I still remember the covers of some of my most cherished childhood books. And the feeling of peace and joy they brought me. It is a thin slice of my childhood that will always be with me, that I’ll always treasure.
I want the same happy, peaceful feeling for my young readers. I want them to remember my books for the laughter and the joy it brought them. And to be able to look back at the happy moment they shared with my characters. Not with me, authors are but a printed name for young readers. The characters of a book, yes, those become their cherished friends.
Some of my most cherished book reviews come from children.
My first books, ‘Happy Friends’, happened to have animals as characters. It just happened.
‘Happy Friends’ has Pete, the yellow, toy elephant and Little Tail the dog. But Pete is real, did you know? Pete lives in our home; he lived here for many, many, many years. He is small enough so that a little boy could cuddle him easily and has a twinkle in his eye that invites you to sit beside him, close your eyes and listen to his stories.
I think that most children, being small in size, enjoy feeling protective towards all creatures smaller than themselves. It is a way of giving back some of the love they receive from their family or of showing their need for love. When I was small I would always build homes for my small toys, imagine their lives inside. And some of my favourite stories were those about animals who lived in their own small houses, safe.
I like to know that my characters are safe and happy. I can see them and write about them. And even if they have adventures, in the end they are safely back home, where they belong. Children need safety; to feel safe, protected and secure, supported an understood all the time, no matter what. And that’s what my stories are about. Here are a few happy titles with Pete as the main character.
Your thoughts are truly profound, Patrica and I think parents will appreciate hearing these wonderful motivations from a children’s author. Do you have a favourite quote?
Yes, is has to do with imagination.

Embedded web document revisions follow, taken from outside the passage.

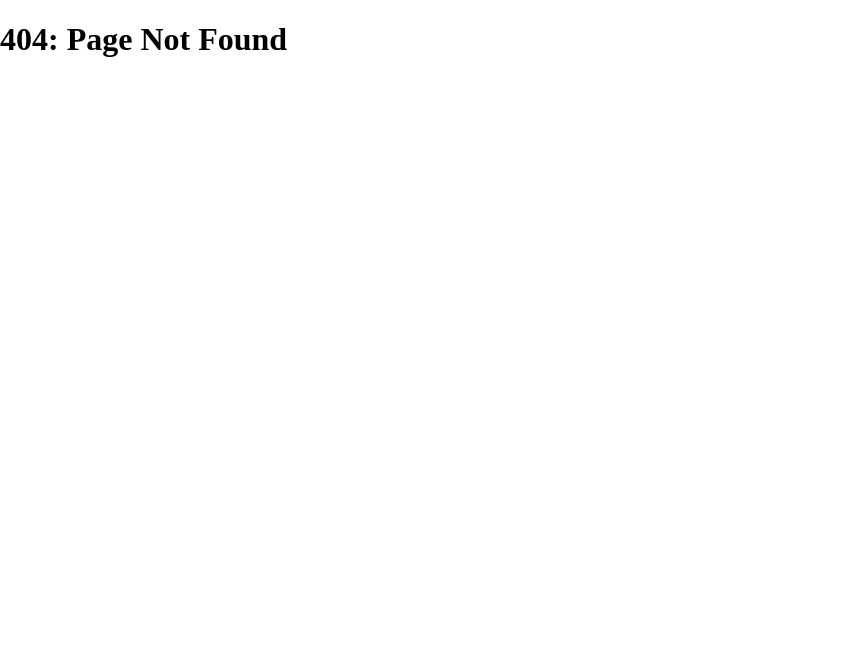
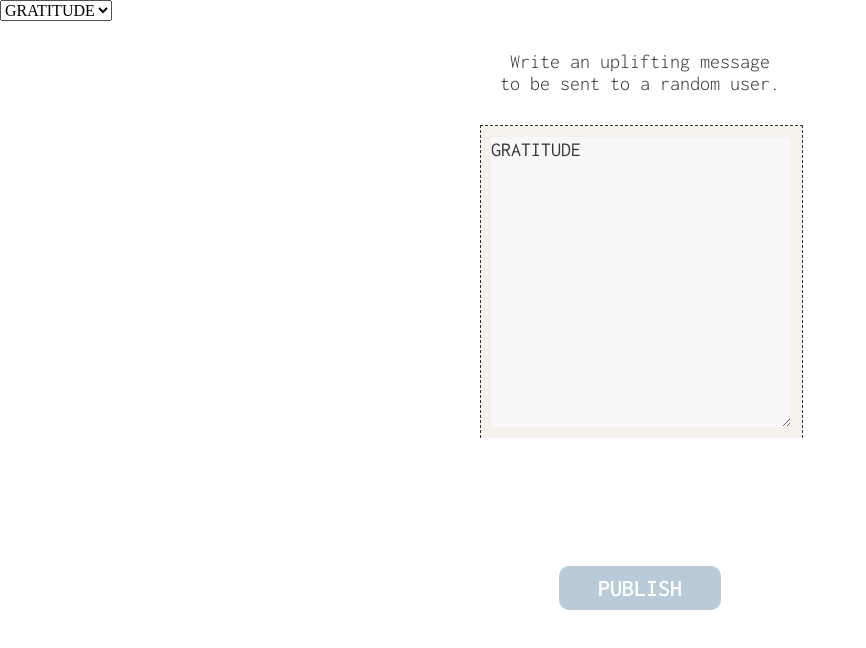
Before and after one commit to cs160-group-7/final, a React (Create React App) app: page /feed/post in a window 1280 px wide. Before the commit this address had no page. Shown: the top 648 px of the page, without its empty margins (0-866 px from the left). Built offline with nearby package versions, Linux system fonts and the light colour scheme.

Commit message:
Fixed getMessages

```diff
--- /dev/null
+++ b/src/Components/Post.js
@@ -0,0 +1,40 @@
+import React, {useEffect, useState} from "react"
+import "../styles/post.css"
+import {getPostOf} from "../server/Server";
+
+const Post = (props) => {
+
+    const [author, setAuthor] = useState("")
+    const [likes, setLikes] = useState(0)
+    const [content, setContent] = useState("")
+    const [pid, setPid] = useState(props.pid)
+
+    useEffect(() => {
+        getPostOf(pid).then(post => {
+            const data = post.data()
+            setAuthor(data.author)
+            setContent(data.content)
+            setLikes(data.likes)
+        });
+    },[])
+
+    return (
+        <>
+            <div id = "post-content">
+                {content}
+            </div>
+            <div id = "post-author">
+                {author}
+
+            </div>
+            <div id = "post-likes" >
+                {likes}
+            </div>
+            <div id = "post-comments">
+                12
+            </div>
+        </>
+    )
+}
+
+export default Post
--- a/src/pages/Feed.js
+++ b/src/pages/Feed.js
@@ -1,14 +1,73 @@
-import React, {useState} from "react"
+import React, {useState, useEffect} from "react"
 import FeedHeader from "../Components/FeedHeader";
 import "../styles/feed.css"
+import {Container, Row} from "reactstrap";
+import {Link, useNavigate} from "react-router-dom";
+import {getPosts} from "../server/Server";
+import Post from "../Components/Post"
 
 const Feed = () => {
 
     const [showYours, setShowYours] = useState(true)
+    const [posts, setPosts] = useState([]);
+    const MY_ID = "1"
+    const navigate = useNavigate();
+
+    useEffect(() => {
+        getPosts().then(post => {
+            setPosts(post)
+        })
+    }, [])
+
+    const onFriendsClick = () => {
+        setShowYours(false)
+        console.log(showYours)
+    }
+    const onYoursClick = () => {
+        setShowYours(true)
+        console.log(showYours)
+    }
 
     return (
         <>
-            <FeedHeader />
+            <FeedHeader/>
+            <Row>
+                <button id="friends" onClick = {() => onFriendsClick()}>
+                    FRIENDS
+                </button>
+                <button id="yours" onClick = {() => onYoursClick()}>
+                    YOURS
+                </button>
+            </Row>
+            <Container id = "post-view">
+                {
+                    showYours ?
+                        <>
+                            {posts
+                                .filter((post) => post.author === MY_ID )
+                                .map((post) => (
+                                <div className = "post" key = {post.id}>
+                                    <Link to = {`/feed/${post.id}`}>
+                                        <Post pid ={post.id}/>
+                                    </Link>
+                                </div>
+                            ))}
+                        </>
+                        :
+                        <>
+                            {posts
+                                .filter((post) => post.author !== MY_ID )
+                                .map((post) => (
+                                <div className = "post" key = {post.id}>
+                                    <Link to = {`/feed/${post.id}`}>
+                                        <Post pid ={post.id}/>
+                                    </Link>
+                                </div>
+                            ))}
+                        </>
+                }
+            </Container>
+            <button className="post-button" onClick={()=>navigate("/feed/post")}>ADD POST</button>
         </>
     )
 }
--- /dev/null
+++ b/src/pages/NewPost.js
@@ -0,0 +1,45 @@
+import React, {useState} from "react"
+import {useNavigate} from "react-router-dom";
+
+const NewPost = () => {
+
+    const [topic, setTopic] = useState("")
+    const [content, setContent] = useState("GRATITUDE")
+    const [author, setAuthor] = useState("1")
+    const onContentChanage = (event) => {
+        const {target : {value}} = event;
+        setContent(value);
+    }
+
+    const onTopicChange = (event) => {
+        const {target : {value}} = event;
+        setTopic(value);
+        console.log(topic)
+    }
+
+
+    const navigate = useNavigate()
+
+    return (
+        <>
+            <button className = "exit">  </button>
+            <select id="topic-select" onChange={onTopicChange}>
+                <option>GRATITUDE</option>
+                <option>WORRY</option>
+            </select>
+            <h4 className="post-inst">Write an uplifting message to be sent to a random user.</h4>
+            <div className="post-full-wrap">
+                <div className="post-container">
+                    <textarea
+                        value = {content}
+                        onChange={onContentChanage}
+                        placeholder="What's on your mind?"
+                    ></textarea>
+                </div>
+            </div>
+            <button className="post-button">PUBLISH</button>
+        </>
+    )
+}
+
+export default NewPost
--- a/src/server/Router.js
+++ b/src/server/Router.js
@@ -1,6 +1,5 @@
 import {BrowserRouter as Router, Route, Routes} from "react-router-dom";
 import PageNotFound from "../pages/PageNotFound"
-import App from "../App"
 import React from "react";
 import {Container} from "reactstrap"
 import Welcome from "../pages/Welcome"
@@ -8,6 +7,8 @@ import Home from "../pages/Home"
 import Feed from "../pages/Feed"
 import MessageHome from "../pages/MessageHome";
 import MessageCompose from "../pages/MessageCompose";
+import Post from "../Components/Post"
+import NewPost from "../pages/NewPost";
 
 const AppRouter = () => {
 
@@ -22,7 +23,8 @@ const AppRouter = () => {
                 <Route exact path = "/feed" element={<Feed />} />
                 <Route exact path = "/message" element={<MessageHome />} />
                 <Route exact path = "/message/compose" element={<MessageCompose />} />
-                {/* <Route path= "/posts/:id" /> */}
+                <Route path= "/feed/:id" element={<Post />} />
+                <Route path= "/feed/post" element={<NewPost />} />
                 <Route path = "*"default element={<PageNotFound />} />
             </Routes>
             </Container>
--- a/src/server/Server.js
+++ b/src/server/Server.js
@@ -12,7 +12,8 @@ const firebaseConfig = {
   };
 
 const app = initializeApp(firebaseConfig);
-const db = getFirestore(app);
+export const db = getFirestore(app);
+
 
 // Assert
 function assert(condition, message) {
@@ -35,17 +36,7 @@ function assertFieldExists(object, field) {
  */
 export const getPosts = async () => {
     const querySnapshot = await getDocs(collection(db, "posts"));
-    const snapShotDocs = querySnapshot.docs
-    const posts = []
-    snapShotDocs.forEach(element => {
-        const post = {
-            id : element.id,
-            ...element.data(),
-        };
-        posts.push(post)
-    });
-    console.log(posts)
-    return posts
+    return querySnapshot.docs
 }
 
 /**
@@ -68,6 +59,12 @@ export const getPostsBy = async (uuid) => {
     });
     console.log(posts)
     return posts
+}
+
+export const getPostOf = async (pid) => {
+    const ref = doc(db, "posts", pid);
+    return await getDoc(ref);
+
 }
 
 /**
@@ -171,21 +168,33 @@ export const makeMessage = async (message) => {
 
 /**
  * get messages to the server
+ * Using Example:
+ *     useEffect(() => {
+ *         getMessages().then(message => {
+ *             setMessages(message)
+ *         })
+ *     }, [])
+ *     to add the messages to the messages state.
  * @param {}
  * @returns {List<Message>}
  */
 export const getMessages = async() => {
+
     const querySnapshot = await getDocs(collection(db, "Messages"));
-    const snapShotDocs = querySnapshot.docs
-    const messages = []
-    snapShotDocs.forEach(element => {
-        const message = {
-            id : element.id,
-            ...element.data(),
-        };
-        messages.push(message)
-    });
-    return messages
+    return querySnapshot.docs
+    //
+    //
+    // const querySnapshot = await getDocs(collection(db, "Messages"));
+    // const snapShotDocs = querySnapshot.docs
+    // const messages = []
+    // snapShotDocs.forEach(element => {
+    //     const message = {
+    //         id : element.id,
+    //         ...element.data(),
+    //     };
+    //     messages.push(message)
+    // });
+    // return messages
 }
 
 
--- a/src/styles/feed.css
+++ b/src/styles/feed.css
@@ -3,3 +3,63 @@
     width: 390px;
     height: 80px;
 }
+
+.post-button {
+    color: #ffffff;
+    background-color: #B9CBD9;
+    width: 162px;
+    height: 44px;
+    border-radius: 10px;
+    font-family: 'Inconsolata', monospace;
+    font-weight: 600;
+    font-size: 24px;
+    margin: 128px auto 0px;
+    display: block;
+    position: static;
+}
+
+.post-container{
+    background: #F5F2EC;
+    width: 321px;
+    height: 312px;
+    position: relative;
+    margin: 0 auto;
+    border: 1px dashed #323232;
+    border-bottom: 0;
+    border-spacing: 8px;
+}
+
+.post-inst {
+    width: 280px;
+    font-family: 'Inconsolata', monospace;
+    font-weight: lighter;
+    line-height: 22px;
+    font-size: 20px;
+    text-align: center;
+    margin: 30px auto;
+    color: #323232;
+}
+
+.post-container>textarea {
+    border : 0;
+    width: 300px;
+    height: 290px;
+    border: none;
+    outline: none;
+    position: absolute;
+    left: 50%;
+    top:50%;
+    transform: translate(-150px,-145px);
+    padding: 0;
+    background-color: #f8f8f8;
+    color: #323232;
+    font-family: 'Inconsolata', monospace;
+    line-height: 26px;
+    font-size: 20px;
+}
+
+.post-full-wrap {
+    background-color: #f8f8f8;
+    width:321px;
+    margin: 0 auto;
+}
```
Also changed, not shown: src/styles/post.css (added).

I like to think of it as something really clever, yet simple, once said by one of the most amazing and controversial people that walked on earth.
“Imagination is more important than knowledge. For knowledge is limited to all we now know and understand, while imagination embraces the entire world, and all there ever will be to know and understand.” – Albert Einstein
My other favourite quote has to do with self-motivation. Something that we need, I believe, to remind ourselves every day.
“Do something today that your future self will thank you for.” (Sean Patrick Flanery, actor and author of ‘Jane Two’)
What have you planned for the nearby future?
‘Happy Friends’ will be available on Amazon in print soon. I have two ideas for two more children’s books I would like to publish by the end of this year.
One of my next stories is an African story about friendship and about being helping those in need, putting others first, about being helpful and humble; traits that so many Africans have. The other story coming out is a fun, hilarious take on a classical theme, a ‘what if’?
Thank you so much for sharing such wonderful moments and insights with us today. The furry and feathered friends here in Fauna Park wish you every success with Joyful Trouble and all the other stories you plan for the future!
Huffington Post SA http://www.huffingtonpost.co.za/patricia-furstenberg/
Thank you for popping in and reading more about Patricia Furstenberg, my fellow South African. Please visit her websites and spread the word, COMMENT/FOLLOW!